**Description of the task**. Report back every line of the entries that contains "Funcionario", exactly as written.

**Data for review**.
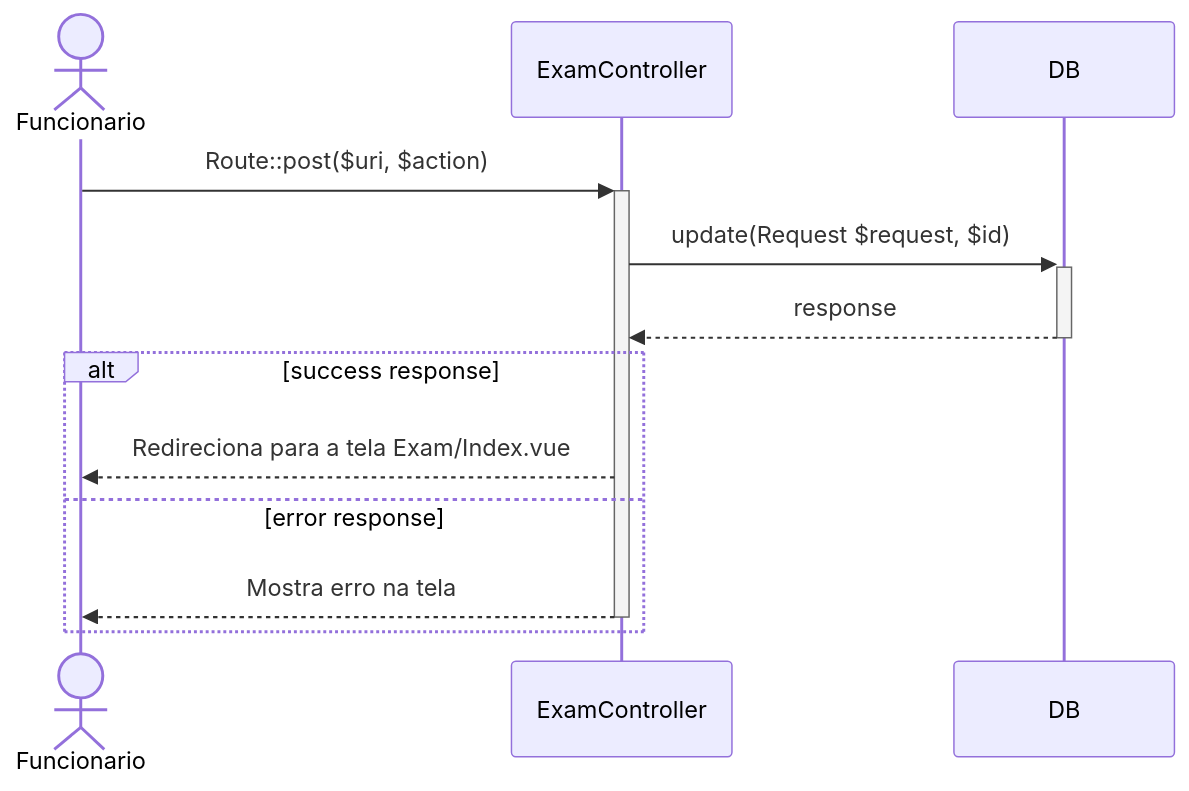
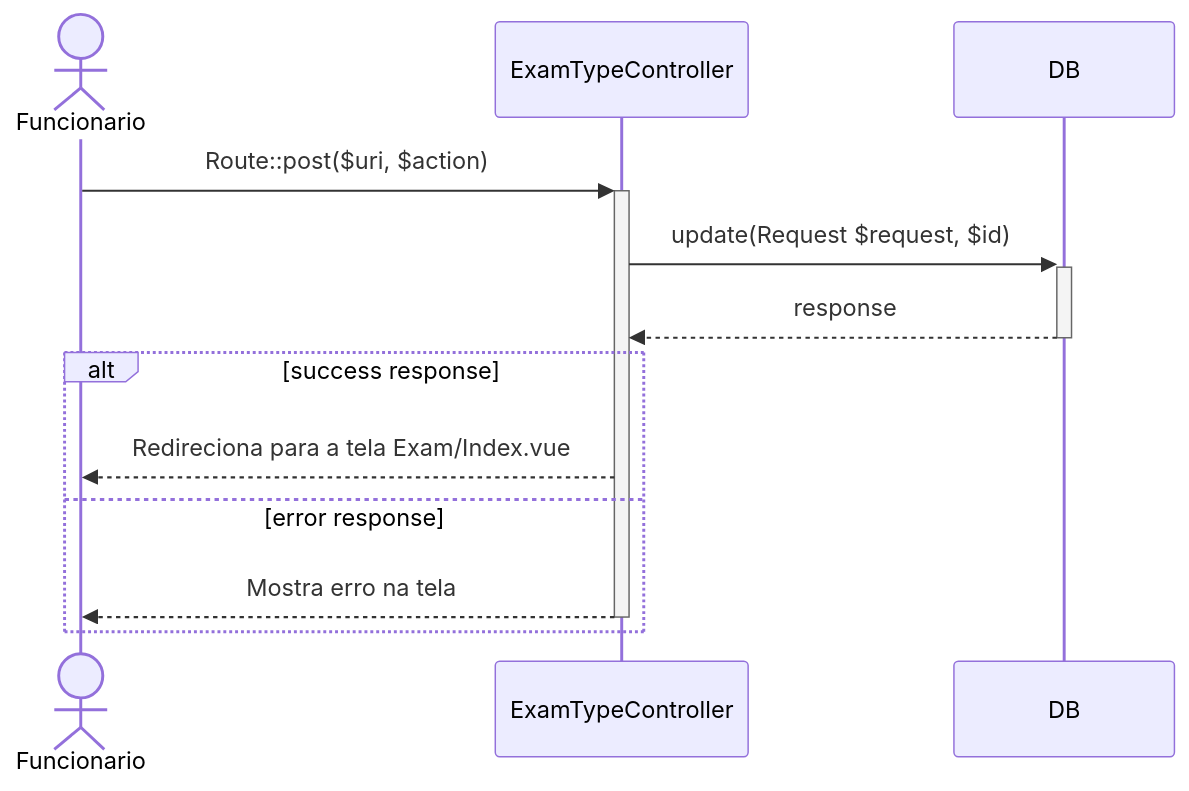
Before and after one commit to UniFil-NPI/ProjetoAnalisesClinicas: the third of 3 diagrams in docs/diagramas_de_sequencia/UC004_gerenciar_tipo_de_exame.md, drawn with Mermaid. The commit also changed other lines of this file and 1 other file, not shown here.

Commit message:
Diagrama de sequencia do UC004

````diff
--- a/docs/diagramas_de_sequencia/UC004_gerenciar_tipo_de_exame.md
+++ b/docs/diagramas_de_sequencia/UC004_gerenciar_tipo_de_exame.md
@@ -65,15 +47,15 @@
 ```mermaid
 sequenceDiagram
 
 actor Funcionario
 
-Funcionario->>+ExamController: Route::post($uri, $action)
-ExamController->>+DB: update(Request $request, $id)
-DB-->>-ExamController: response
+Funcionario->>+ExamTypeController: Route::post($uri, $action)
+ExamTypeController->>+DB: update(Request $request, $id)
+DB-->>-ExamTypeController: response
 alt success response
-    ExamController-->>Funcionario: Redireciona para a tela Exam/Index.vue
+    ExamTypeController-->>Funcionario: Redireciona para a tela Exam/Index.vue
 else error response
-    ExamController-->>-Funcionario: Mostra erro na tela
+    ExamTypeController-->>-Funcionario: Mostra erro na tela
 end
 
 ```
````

...

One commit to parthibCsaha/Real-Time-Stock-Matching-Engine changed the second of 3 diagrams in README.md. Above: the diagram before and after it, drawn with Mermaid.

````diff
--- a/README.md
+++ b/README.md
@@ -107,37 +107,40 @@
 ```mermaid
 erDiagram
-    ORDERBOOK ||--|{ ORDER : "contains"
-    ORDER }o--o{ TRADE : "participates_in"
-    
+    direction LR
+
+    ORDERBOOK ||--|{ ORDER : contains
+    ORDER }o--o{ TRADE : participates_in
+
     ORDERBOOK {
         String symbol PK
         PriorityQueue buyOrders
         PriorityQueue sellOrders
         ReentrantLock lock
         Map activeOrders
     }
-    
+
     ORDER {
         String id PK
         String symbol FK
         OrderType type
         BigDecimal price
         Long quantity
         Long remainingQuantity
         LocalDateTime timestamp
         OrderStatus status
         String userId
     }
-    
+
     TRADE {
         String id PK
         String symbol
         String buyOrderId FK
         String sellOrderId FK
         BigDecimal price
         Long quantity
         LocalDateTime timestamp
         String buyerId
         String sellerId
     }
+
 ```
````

**Output**.
 actor Funcionario
-Funcionario->>+ExamController: Route::post($uri, $action)
+Funcionario->>+ExamTypeController: Route::post($uri, $action)
-    ExamController-->>Funcionario: Redireciona para a tela Exam/Index.vue
+    ExamTypeController-->>Funcionario: Redireciona para a tela Exam/Index.vue
-    ExamController-->>-Funcionario: Mostra erro na tela
+    ExamTypeController-->>-Funcionario: Mostra erro na tela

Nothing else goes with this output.